In criminal cases such as murder or
rape where the accused stands to lose
his liberty if found guilty, this Court
has, in many occasions, relied
principally upon physical evidence in
ascertaining the truth. In People v.
Vasquez, where the physical evidence
on record ran counter to the
testimonial
evidence
of
the
prosecution witnesses, we ruled that
the
physical
evidence
should
prevail.
Physical evidence is a mute but an eloquent
manifestation of truth which ranks high in our
hierarchy of trustworthy evidence.
In this case, while there is a dearth of testimonial
evidence to enlighten us about what actually happened,
photographs depicting the relative positions of the
vehicles immediately after the accident took place do
exist. It is well established that photographs, when duly
verified and shown by extrinsic evidence to be faithful
representations of the subject as of the time in question,
are, in the discretion of the trial court, admissible in
evidence as aids in arriving at an understanding of the
evidence, the situation or condition of objects or

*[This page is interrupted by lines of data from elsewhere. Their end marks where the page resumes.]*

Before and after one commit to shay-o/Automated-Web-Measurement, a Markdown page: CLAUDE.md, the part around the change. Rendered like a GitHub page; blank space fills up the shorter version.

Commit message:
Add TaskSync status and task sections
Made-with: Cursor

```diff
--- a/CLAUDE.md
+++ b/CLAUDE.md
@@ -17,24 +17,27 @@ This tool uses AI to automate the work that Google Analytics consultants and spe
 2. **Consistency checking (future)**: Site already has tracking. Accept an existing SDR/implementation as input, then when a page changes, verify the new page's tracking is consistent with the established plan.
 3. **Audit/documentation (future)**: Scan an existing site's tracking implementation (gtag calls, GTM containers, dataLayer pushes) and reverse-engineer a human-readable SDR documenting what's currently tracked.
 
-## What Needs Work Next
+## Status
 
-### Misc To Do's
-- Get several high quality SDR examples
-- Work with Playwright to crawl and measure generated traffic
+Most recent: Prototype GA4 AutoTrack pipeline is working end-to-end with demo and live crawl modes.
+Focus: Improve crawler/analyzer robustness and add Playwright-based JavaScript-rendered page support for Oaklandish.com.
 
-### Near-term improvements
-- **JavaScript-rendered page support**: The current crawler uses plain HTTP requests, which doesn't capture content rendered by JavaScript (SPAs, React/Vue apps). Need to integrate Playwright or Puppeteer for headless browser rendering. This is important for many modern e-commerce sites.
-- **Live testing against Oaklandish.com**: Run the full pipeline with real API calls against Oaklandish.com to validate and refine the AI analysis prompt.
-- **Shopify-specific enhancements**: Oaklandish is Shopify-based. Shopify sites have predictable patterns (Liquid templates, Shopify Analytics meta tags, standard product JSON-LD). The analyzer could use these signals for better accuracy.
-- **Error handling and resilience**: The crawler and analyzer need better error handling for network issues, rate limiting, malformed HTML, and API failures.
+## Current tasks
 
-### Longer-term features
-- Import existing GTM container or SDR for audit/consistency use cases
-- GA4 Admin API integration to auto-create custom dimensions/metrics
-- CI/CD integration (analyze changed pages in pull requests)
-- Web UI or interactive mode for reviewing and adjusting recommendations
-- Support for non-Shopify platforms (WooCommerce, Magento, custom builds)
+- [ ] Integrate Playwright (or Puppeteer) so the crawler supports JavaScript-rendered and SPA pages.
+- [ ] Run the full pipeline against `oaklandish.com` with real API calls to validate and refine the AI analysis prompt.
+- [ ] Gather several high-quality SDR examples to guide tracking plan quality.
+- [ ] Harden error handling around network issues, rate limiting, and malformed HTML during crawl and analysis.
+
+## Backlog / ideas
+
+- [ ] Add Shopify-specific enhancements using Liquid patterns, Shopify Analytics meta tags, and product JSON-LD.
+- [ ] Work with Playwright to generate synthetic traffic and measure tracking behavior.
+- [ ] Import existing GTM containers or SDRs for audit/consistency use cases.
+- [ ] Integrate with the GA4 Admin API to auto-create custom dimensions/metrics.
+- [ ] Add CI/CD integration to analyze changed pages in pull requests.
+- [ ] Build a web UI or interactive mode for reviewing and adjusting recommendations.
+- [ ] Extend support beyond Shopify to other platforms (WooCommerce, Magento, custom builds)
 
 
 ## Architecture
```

premises or the circumstances of an accident.
According to American courts, photographs are
admissible in evidence in motor vehicle accident cases
when they appear to have been accurately taken and
are proved to be a faithful and clear representation of
the subject, which cannot itself be produced, and are of
such nature as to throw light upon a disputed point.
Before a photograph may be admitted in evidence,
however, its accuracy or correctness must be proved,
and it must be authenticated or verified first. In the case
150

at bar, the photographer testified in open court and


properly identified the pictures as the ones he took at
the scene of the accident.
An examination of said photographs clearly shows that
the road where the mishap occurred is marked by a line
at the center separating the right from the left lane.
Based on the motorist's right of way rule, the Isuzu
truck which was headed towards Norzagaray, Bulacan
should have been occupying the left lane while the
private jeepney which was traversing the road to the
town proper of Sta. Maria, Bulacan should have been in
the right lane. Exhibits "L" and "L-4" among the
photographs, however, reveal that in the aftermath of
the collision, the Isuzu truck usurped the opposite lane
to such an extent that only its right rear wheel remained
in the left lane, a few inches from the demarcation line.
Its two front wheels and left rear wheel were planted
squarely on the private jeepney's lane and the Isuzu
truck had rotated such that its front no longer pointed
towards Norzagaray but partially faced the town
proper of Sta. Maria instead.
While ending up at the opposite lane is not conclusive
proof of fault in automobile collisions, the position of
the two vehicles gives rise to the conclusion that it was
the Isuzu truck which hit the private jeepney rather
than the other way around. The s